Saturday, July 15, 2017

How to check the mole balance in your HPLC data and build better kinetic models

We've posted before on the topic of fitting chemical kinetics to HPLC data. Some good experiment planning and design can make this much faster, easier and more informative than a retrospective 'hope for the best' attempt to fit kinetics to experiments coming out of an empirical DOE.

Once the data have been collected from one or two experiments, it's time to check the mole balance. That means checking that your mental model of the chemistry taking place (e.g. A>B>C) and to which your DynoChem model will rigorously adhere, is consistent with the data you have collected. There's a nice exercise in DC Resources to take you through this step by step, using chemistry inspired by a reaction on which Mark Hughes and colleagues of GSK have published and presented.

The exercise starts with HPLC area (not area percent) and after correcting for relative responses leads directly to a new insight into the reaction, even before the first simulation has been run.  When the modeling and experiments are done alongside each other and at the same time, such early insight impacts subsequent experiments and makes them more valuable while reducing their number.

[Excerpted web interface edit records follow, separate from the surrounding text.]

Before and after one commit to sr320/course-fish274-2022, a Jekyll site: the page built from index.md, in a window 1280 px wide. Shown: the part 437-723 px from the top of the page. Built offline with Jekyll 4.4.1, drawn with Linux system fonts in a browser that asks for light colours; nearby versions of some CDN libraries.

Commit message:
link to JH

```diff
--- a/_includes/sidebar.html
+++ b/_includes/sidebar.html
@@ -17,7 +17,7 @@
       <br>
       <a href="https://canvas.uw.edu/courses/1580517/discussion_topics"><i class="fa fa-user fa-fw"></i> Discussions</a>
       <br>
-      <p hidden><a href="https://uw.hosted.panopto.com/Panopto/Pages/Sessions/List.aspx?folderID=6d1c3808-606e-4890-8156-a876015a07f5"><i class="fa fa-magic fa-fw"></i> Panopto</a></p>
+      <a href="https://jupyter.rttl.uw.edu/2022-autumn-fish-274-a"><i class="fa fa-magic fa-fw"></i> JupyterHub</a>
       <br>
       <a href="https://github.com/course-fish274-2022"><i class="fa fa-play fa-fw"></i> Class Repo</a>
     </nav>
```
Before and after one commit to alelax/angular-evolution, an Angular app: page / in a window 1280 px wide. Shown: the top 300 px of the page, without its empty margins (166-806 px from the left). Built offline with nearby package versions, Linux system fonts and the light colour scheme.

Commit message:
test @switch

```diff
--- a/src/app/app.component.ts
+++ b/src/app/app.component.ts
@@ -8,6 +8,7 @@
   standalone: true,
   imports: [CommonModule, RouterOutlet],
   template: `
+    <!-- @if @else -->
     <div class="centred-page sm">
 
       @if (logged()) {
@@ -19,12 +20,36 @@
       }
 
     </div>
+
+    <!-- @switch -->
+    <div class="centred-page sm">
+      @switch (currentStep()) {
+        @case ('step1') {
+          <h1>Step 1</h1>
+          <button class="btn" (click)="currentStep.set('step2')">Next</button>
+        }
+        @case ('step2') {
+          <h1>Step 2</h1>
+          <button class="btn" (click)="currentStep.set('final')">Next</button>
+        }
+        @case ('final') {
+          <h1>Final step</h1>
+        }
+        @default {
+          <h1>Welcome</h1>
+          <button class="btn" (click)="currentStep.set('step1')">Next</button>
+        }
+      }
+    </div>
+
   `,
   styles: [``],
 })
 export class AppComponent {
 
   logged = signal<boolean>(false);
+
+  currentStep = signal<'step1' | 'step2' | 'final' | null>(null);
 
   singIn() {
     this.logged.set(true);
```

We encourage you to take the exercise to learn this important skill and how to build better, more rigorous and more reliable kinetic models.

No comments:

ShareThis small